↓

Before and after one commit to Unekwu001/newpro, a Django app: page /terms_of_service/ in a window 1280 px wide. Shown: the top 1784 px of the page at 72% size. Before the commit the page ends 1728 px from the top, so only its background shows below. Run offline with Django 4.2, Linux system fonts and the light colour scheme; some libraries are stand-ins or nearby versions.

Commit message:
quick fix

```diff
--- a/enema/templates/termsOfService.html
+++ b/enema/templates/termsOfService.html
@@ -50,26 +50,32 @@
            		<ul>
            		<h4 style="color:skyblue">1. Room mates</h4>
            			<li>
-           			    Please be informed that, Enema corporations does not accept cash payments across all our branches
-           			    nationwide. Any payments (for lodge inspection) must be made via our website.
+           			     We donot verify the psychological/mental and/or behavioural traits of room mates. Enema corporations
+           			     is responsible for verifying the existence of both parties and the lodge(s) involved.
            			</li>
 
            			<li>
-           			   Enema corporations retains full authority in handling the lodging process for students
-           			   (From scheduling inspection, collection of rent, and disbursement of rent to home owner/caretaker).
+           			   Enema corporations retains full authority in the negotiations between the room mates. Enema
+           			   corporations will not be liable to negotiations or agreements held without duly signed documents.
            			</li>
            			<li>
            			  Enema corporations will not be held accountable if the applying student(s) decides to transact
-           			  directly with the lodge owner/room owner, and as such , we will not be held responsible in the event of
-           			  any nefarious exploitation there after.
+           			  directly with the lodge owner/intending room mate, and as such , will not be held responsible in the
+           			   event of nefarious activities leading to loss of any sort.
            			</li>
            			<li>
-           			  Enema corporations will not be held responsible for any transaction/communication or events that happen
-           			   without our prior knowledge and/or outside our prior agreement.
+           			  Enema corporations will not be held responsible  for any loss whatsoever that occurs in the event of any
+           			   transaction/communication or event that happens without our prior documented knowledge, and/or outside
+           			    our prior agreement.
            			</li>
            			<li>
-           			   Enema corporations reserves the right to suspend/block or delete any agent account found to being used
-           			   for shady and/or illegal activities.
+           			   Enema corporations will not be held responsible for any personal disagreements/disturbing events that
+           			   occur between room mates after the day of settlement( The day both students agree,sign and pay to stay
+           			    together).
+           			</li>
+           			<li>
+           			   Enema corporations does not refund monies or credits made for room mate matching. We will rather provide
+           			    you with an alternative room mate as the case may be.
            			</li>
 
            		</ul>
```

↑

Work to complete → Search the records above for the string "prior". Report each line that has it.

Answer area →
-           			   without our prior knowledge and/or outside our prior agreement.
+           			   transaction/communication or event that happens without our prior documented knowledge, and/or outside
+           			    our prior agreement.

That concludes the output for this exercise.